Old 11-30-05, 07:48 AM
Member
Join Date: Sep 2003
Location: Central New York State
Posts: 13,973
There are no neutral wires attached to the switch. Neutral wires don't get attached to switches, unless the switch needs power for something like a light or a timer or a transmitter.

Connect the new switch the same way as the old switch, except do not put two wires under one screw. Use a wire nut and a pigtail.

The two wires on one screw are most likely the hot wires and they are routing the hot line to the other switch, or to another part of the circuit. This is quite common.
 
  #3  
Old 11-30-05, 08:24 AM
Member
Thread Starter
Join Date: Nov 2005
Posts: 5
Yes I see exactly what you mean. One wire is attached to the 3-way next to it.

How long should the pig tail be? And should I match up the gauge of the pig tail to the existing wire? I have old BX with the fabric coded wire. How can I determine the gauge and nut size I need? Thank you!
 
  #4  
Old 11-30-05, 09:30 AM
Member
Join Date: Sep 2003
Location: Central New York State
Posts: 13,973
The wire you use should be six inches long. It should be the same color as the wires it is pigtailing. In your case this would be black, as you have hot wires, and the white wires you see should be colored with black marker. You can use white, just use a permanent marker and color the insulation black (or blue).

The wire should be the same gage as the existing wire. It can be larger (smaller gage number) but that will make it harder to work with. For most circuits this size is 14 or 12. Yours is probably 14, as that was the size wire used for the majority of the circuits years ago.

The wire nut needs to be sized for the number of wires. When you buy them they will state how many wires and what size wires they can be used for. In your case you want to look for 3 number 14 wire (assuming 14 gage wire).

You can use your BX wire, if itís in good shape. If the insulation is brittle then donít use it.
 
Reply

Posting Rules
You may not post new threads
You may not post replies
You may not post attachments
You may not edit your posts
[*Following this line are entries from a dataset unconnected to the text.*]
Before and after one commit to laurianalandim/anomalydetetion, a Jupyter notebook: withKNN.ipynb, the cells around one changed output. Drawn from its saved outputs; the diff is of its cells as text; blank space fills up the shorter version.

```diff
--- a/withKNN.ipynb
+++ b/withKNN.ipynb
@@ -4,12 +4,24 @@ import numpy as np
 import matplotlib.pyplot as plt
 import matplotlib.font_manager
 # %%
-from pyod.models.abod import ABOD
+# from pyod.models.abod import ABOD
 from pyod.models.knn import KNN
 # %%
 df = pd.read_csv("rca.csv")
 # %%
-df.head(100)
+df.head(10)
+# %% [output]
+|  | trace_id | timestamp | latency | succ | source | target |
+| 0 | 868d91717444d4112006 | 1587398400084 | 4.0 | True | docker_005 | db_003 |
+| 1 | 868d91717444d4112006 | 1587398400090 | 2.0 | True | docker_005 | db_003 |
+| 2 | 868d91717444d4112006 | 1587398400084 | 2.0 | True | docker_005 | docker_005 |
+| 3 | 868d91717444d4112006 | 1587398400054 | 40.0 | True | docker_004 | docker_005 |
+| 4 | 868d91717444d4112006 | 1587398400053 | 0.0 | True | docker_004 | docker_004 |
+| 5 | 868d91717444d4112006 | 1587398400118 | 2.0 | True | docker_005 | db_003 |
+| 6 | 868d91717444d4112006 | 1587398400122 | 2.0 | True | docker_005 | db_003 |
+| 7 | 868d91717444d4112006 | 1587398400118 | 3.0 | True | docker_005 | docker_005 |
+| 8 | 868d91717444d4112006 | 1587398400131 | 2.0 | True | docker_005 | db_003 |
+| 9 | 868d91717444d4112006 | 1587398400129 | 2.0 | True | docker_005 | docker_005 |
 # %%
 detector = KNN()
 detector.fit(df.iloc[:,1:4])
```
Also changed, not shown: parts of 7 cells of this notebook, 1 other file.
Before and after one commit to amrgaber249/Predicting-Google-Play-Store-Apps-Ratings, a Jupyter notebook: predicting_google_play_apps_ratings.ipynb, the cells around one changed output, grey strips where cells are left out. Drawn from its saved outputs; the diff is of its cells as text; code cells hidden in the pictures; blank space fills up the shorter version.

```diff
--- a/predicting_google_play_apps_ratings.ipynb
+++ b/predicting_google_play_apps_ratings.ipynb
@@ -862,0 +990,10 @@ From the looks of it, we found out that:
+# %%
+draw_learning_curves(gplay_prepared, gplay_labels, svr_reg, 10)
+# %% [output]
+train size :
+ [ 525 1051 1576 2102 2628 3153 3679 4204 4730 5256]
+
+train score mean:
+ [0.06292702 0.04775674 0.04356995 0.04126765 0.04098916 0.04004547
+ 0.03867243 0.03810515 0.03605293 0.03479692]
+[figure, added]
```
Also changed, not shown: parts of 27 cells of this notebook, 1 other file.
BB code is On
Smilies are On
[IMG] code is On
HTML code is Off
Trackbacks are Off
Pingbacks are Off
Refbacks are Off


Thread Tools
Search this Thread
Display Modes
'